- _Before-and-after page screenshots_
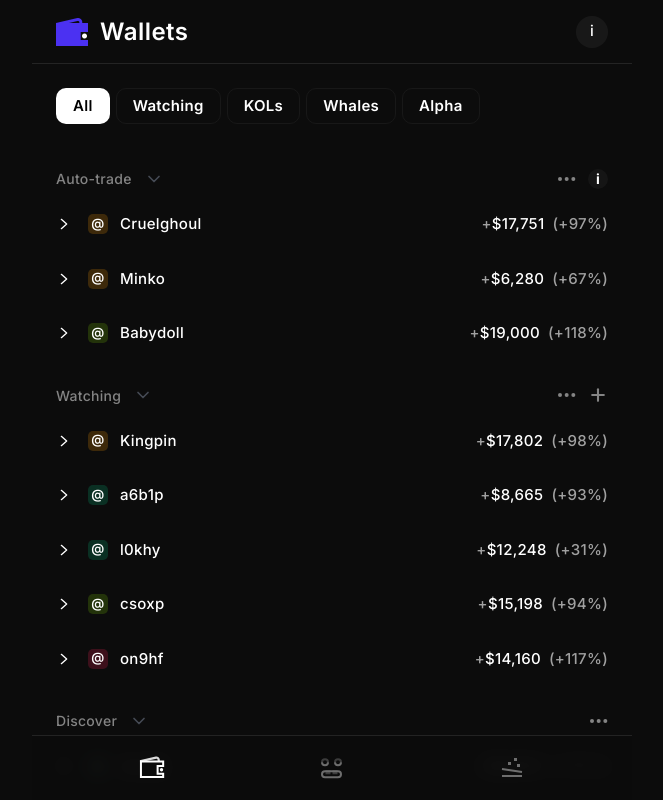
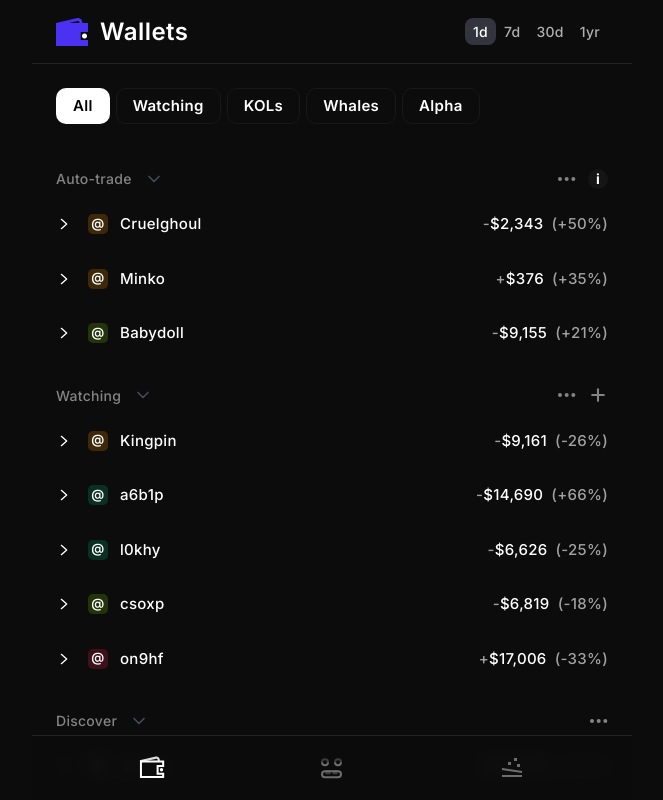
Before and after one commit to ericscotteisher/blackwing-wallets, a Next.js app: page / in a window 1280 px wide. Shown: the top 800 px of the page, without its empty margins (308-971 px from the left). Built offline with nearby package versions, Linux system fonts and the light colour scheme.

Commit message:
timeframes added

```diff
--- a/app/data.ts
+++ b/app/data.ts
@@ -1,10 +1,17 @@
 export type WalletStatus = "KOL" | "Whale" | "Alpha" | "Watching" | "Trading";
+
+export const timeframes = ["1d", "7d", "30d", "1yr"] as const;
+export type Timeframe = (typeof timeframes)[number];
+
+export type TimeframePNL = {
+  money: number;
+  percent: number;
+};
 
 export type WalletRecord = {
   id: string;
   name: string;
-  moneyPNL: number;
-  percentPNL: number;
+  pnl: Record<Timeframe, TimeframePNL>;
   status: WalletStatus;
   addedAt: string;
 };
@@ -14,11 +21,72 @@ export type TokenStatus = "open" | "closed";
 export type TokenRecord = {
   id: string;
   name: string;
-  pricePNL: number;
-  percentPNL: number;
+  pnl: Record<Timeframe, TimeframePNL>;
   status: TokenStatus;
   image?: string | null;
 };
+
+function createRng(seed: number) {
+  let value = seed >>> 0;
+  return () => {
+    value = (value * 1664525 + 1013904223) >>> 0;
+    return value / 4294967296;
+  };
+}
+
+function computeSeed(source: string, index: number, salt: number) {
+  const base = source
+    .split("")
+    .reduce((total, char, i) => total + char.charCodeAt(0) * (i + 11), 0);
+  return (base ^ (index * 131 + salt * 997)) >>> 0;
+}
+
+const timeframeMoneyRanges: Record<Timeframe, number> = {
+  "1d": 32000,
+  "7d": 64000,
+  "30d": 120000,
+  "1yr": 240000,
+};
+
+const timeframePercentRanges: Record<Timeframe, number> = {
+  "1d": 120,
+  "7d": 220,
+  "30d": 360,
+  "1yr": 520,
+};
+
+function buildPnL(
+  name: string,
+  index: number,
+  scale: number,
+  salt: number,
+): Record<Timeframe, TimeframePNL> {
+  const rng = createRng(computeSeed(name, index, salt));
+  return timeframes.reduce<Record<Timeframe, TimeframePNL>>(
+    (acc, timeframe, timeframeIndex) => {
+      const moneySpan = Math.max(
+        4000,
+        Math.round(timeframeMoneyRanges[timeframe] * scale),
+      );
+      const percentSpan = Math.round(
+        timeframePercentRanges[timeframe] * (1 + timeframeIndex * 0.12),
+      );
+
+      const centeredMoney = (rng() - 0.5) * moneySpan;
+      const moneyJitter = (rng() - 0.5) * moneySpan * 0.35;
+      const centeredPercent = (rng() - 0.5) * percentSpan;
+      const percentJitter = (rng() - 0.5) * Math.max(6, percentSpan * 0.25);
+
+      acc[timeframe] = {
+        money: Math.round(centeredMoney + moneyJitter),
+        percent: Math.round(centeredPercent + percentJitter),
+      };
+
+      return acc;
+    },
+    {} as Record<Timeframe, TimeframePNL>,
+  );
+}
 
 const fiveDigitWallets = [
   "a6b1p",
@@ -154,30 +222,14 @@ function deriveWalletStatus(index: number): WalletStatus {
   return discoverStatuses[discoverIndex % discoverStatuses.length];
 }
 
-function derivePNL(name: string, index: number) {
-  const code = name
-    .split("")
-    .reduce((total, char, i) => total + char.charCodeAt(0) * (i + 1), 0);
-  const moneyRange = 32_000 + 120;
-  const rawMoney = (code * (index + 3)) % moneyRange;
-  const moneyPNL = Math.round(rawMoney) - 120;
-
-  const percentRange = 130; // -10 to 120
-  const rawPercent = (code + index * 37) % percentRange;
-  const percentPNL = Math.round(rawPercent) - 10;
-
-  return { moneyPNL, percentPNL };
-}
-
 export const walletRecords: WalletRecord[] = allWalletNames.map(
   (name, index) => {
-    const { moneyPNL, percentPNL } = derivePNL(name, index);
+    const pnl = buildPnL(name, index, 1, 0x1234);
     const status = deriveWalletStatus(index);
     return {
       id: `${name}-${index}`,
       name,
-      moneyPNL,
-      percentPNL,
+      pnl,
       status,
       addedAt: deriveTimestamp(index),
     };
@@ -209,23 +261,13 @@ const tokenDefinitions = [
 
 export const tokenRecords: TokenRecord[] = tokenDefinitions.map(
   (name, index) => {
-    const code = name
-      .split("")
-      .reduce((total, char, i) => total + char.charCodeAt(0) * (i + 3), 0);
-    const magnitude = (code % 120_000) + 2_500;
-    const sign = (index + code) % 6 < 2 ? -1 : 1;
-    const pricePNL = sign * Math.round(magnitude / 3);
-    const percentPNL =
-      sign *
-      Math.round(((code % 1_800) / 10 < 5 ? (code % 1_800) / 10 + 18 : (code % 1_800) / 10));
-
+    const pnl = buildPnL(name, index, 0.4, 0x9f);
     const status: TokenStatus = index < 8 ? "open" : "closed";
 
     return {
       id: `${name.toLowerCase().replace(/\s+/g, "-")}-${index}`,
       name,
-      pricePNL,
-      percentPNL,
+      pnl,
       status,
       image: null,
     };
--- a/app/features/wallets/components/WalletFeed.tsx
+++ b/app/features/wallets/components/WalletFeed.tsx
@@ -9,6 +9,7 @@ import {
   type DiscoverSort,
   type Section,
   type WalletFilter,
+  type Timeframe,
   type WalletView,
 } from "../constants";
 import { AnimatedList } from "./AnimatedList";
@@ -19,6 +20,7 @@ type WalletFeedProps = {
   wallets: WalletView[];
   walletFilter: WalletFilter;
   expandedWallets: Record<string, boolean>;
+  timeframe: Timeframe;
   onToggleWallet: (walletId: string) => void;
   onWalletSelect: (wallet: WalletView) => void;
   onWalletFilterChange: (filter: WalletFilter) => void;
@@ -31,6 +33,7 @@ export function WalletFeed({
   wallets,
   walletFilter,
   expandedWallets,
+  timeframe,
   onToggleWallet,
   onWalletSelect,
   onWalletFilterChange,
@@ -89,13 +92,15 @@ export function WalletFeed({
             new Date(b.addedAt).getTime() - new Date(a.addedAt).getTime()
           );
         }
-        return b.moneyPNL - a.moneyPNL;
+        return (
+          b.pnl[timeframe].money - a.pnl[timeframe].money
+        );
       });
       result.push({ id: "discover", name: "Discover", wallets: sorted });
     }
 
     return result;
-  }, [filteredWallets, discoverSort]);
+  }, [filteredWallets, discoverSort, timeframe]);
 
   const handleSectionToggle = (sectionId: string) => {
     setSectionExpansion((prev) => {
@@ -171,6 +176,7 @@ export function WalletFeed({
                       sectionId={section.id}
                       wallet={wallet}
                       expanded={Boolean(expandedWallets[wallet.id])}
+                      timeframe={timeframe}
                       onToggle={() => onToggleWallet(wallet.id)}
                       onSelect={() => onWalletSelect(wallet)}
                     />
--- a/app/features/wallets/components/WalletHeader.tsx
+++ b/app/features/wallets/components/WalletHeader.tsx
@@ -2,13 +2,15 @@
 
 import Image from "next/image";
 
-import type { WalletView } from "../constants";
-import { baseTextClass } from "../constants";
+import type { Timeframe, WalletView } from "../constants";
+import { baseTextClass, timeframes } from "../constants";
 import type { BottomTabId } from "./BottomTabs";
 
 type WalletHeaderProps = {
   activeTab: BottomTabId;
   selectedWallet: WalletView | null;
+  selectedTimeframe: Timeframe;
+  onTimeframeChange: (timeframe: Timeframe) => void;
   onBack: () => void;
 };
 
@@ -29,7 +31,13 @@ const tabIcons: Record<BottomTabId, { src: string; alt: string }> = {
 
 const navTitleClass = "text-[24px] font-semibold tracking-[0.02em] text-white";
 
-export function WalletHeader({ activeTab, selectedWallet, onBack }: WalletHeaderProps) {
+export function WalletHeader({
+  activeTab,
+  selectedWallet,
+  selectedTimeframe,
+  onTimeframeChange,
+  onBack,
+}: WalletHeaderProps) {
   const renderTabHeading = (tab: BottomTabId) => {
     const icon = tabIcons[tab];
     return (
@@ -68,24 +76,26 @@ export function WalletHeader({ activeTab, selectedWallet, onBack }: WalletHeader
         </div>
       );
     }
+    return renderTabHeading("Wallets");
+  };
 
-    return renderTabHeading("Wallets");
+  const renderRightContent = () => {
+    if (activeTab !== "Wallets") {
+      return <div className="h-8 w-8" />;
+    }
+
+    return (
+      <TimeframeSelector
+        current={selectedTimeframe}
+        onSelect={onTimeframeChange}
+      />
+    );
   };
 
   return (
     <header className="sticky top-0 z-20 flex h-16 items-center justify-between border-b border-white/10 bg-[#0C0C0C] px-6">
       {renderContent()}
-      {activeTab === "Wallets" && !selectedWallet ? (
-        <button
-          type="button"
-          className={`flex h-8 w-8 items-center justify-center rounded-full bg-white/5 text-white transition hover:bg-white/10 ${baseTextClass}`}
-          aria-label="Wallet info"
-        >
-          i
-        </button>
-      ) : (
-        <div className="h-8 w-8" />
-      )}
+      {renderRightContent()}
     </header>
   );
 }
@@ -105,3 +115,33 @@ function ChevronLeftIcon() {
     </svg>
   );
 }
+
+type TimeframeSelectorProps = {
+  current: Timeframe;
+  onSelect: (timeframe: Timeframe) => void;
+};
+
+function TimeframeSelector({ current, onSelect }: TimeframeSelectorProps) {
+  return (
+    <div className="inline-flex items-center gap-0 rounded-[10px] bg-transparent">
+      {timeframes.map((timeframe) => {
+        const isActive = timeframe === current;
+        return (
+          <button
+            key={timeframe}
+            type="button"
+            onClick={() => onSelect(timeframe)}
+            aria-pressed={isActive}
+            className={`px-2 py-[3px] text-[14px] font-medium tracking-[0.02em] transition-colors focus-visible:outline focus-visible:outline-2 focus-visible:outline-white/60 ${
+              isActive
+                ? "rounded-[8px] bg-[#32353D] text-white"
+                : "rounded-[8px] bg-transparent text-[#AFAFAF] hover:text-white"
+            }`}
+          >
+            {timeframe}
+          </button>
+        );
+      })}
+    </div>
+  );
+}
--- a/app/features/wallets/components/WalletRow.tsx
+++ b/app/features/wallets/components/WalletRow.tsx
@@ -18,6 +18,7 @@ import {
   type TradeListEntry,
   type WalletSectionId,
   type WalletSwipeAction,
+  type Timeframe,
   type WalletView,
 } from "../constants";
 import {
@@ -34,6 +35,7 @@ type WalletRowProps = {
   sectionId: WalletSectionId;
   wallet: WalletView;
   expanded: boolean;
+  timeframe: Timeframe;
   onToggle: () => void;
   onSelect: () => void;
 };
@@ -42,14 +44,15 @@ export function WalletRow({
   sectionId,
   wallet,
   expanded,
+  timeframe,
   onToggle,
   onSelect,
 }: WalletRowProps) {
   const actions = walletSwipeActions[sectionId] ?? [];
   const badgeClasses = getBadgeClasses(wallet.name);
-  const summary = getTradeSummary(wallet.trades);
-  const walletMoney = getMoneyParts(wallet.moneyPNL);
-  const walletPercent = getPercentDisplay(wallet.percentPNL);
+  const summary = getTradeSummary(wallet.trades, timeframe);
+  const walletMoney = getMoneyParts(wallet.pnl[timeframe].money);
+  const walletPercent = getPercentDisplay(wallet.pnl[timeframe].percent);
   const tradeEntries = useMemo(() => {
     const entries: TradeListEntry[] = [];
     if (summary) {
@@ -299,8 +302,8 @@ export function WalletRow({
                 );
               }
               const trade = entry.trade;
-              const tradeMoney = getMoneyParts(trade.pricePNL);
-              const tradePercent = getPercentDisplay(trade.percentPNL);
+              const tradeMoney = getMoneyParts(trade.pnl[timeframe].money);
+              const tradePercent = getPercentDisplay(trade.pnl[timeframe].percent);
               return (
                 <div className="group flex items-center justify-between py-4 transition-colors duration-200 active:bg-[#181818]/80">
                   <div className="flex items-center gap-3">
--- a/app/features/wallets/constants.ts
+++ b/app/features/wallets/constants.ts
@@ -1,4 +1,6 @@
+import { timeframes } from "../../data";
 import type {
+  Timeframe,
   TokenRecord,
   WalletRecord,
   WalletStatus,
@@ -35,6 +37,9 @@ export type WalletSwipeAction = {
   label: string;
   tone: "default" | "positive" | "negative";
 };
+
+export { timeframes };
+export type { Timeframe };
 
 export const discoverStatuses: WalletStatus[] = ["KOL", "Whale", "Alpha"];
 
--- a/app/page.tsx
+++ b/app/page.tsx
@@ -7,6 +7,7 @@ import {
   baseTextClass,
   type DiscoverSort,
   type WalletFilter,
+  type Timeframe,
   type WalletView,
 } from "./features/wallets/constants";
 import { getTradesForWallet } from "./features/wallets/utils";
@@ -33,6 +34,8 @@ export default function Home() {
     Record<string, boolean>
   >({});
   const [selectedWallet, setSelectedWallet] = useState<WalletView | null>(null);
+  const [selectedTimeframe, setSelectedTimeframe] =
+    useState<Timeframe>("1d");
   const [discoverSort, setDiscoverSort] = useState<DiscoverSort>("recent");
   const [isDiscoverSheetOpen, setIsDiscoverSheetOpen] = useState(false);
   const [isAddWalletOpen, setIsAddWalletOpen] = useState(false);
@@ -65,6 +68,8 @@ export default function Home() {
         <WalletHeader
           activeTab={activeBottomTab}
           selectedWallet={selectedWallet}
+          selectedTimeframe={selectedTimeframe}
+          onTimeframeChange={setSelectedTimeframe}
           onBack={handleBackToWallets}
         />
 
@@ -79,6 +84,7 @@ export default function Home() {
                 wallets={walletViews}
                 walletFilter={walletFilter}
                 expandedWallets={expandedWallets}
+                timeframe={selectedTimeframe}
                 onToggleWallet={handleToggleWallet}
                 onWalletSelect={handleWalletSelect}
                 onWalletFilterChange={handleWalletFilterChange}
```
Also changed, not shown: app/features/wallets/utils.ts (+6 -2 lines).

- _Required action_
Look through the records for the string "Math". Copy every line that has it.

- _Exercise output_
+      const moneySpan = Math.max(
+        Math.round(timeframeMoneyRanges[timeframe] * scale),
+      const percentSpan = Math.round(
+      const percentJitter = (rng() - 0.5) * Math.max(6, percentSpan * 0.25);
+        money: Math.round(centeredMoney + moneyJitter),
+        percent: Math.round(centeredPercent + percentJitter),
-  const moneyPNL = Math.round(rawMoney) - 120;
-  const percentPNL = Math.round(rawPercent) - 10;
-    const pricePNL = sign * Math.round(magnitude / 3);
-      Math.round(((code % 1_800) / 10 < 5 ? (code % 1_800) / 10 + 18 : (code % 1_800) / 10));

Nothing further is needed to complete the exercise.